|Objective • Executive Summary
The Local Empowerment and Environmental Management Project is the result of Nigeria obtaining assistance from the International Development Association (IDA) and Global Environment Facility (GEF) to assist
- beneficiary communities in participating states to have planned, co-financed and implementable environmentally sustainable and socially inclusive multi-sectoral micro-projects; and in
- strengthening the institutional framework at the Federal, State and particularly local government level to support environmentally sustainable and socially inclusive development.
LEEMP is being implemented in nine participating states – Adamawa, Bauchi, Bayelsa, Benue, Enugu, Katsina, Imo, Niger, and Oyo.
Successive governments have reorganized Nigeria’s local government system several times with a view to making it more effective in service delivery and project implementation. The reform of 1976 that introduced a common system of local government nationally tried to empower local governments by defining their primary functions, guaranteeing them statutory transfers from the federation account and state revenues and, subsequently, instituting training programmes to enhance their performance.
Under successive military and civilian administrations since that the time the pendulum of reform has swung between enhanced autonomy of local governments and strict control by state governments. The tension between these wings has led to reversal of much of the gains of reforms. Military regimes in the post 1983 and 1999 period exhibited little interest to empower local governments. Thus, the high expectations formed about the positive role that local governments could play in national development began to wane.

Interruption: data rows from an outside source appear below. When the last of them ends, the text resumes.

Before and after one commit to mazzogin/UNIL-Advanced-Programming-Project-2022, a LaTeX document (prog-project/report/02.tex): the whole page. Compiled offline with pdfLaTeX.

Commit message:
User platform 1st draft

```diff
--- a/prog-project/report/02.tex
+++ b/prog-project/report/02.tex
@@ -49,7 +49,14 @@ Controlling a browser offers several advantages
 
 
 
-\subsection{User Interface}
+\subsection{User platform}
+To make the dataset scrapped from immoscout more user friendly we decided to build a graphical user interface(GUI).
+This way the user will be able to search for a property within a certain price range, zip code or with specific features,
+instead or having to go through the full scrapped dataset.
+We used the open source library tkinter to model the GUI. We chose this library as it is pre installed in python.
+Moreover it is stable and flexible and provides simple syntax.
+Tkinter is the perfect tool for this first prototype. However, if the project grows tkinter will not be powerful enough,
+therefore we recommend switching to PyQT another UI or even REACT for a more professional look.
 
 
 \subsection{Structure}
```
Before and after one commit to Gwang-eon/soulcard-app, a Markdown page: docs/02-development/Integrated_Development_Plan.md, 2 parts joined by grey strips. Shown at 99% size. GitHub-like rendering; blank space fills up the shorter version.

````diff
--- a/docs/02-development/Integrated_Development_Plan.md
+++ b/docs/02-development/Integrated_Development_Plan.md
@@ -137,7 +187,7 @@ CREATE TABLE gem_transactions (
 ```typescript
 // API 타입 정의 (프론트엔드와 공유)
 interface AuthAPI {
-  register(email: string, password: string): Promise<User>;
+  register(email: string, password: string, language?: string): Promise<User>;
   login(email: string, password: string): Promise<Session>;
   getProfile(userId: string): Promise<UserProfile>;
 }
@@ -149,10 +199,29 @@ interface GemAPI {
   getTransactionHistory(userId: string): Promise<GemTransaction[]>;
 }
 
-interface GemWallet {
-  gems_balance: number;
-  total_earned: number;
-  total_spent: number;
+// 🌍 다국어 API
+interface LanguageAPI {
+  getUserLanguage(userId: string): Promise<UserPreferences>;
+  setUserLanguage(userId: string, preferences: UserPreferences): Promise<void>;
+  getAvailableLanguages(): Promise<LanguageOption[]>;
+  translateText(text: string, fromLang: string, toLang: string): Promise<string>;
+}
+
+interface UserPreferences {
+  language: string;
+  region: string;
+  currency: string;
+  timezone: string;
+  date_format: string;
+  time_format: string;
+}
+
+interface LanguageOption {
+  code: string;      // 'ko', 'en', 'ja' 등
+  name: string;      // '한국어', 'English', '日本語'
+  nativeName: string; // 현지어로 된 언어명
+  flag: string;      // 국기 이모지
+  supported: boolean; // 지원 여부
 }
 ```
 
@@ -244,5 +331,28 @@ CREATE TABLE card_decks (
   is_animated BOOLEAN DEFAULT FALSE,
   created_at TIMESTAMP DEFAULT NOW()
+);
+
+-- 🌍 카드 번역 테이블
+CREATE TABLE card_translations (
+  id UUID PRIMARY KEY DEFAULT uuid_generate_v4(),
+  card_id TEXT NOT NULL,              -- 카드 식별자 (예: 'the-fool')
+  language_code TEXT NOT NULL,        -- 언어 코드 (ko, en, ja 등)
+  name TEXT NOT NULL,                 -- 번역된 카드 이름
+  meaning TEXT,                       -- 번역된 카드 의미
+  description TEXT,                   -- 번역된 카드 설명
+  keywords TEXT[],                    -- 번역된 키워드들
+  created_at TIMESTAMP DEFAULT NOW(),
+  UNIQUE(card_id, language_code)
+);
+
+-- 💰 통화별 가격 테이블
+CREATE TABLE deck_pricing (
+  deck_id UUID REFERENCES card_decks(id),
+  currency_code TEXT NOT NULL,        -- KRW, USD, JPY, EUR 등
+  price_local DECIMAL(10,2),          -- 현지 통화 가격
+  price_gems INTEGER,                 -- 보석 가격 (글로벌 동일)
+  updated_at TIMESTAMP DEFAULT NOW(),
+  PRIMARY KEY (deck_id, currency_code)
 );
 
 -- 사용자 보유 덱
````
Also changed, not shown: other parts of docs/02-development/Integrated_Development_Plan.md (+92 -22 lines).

The return to civil democratic rule in May 1999 provided fresh opportunity to restore confidence in democratic governance at all levels of government. With respect to local governance, the opportunities included the constitutional guarantee of a democratic system of local government that signalled new restraint on the propensity of state governments to unilaterally and arbitrary control, suspend or dismiss elected local government councils, the improvement of the revenue situation by passing a law to make it criminal offence for state governments to make un-approved deductions from the statutory allocations to local governments from the Federation Account, while fiscal transfers to local governments are published monthly to encourage transparency and accountability, among other initiatives, all of which raised the prospect of improved capability to deliver services and execute projects more effectively at the local level.
This prospect has been reinforced by the World Bank and other donor agencies like the USAID, DFID and EU re-engaging with Nigeria with a view to assisting the country to acquire the diagnostic tools, technical skills and financial resources to revamp governance at the three levels of government.
However, studies have shown that local governments, since 1999, have not been able to perform satisfactorily because of inadequate finances, political and administrative constraints imposed by their state governments as well as their own failings such as poor leadership and lack of technical competence. Therefore, efforts continue to be made to improve the capacity of local governments in service delivery and project execution while also encouraging them to be responsive to their rural communities especially.
Identification and Prioritisation of Critical Fadama Ecosystems (2005)
Local Empowerment and Environmental Management Project (LEEMP) (2005)
Score Card Assessment (2005)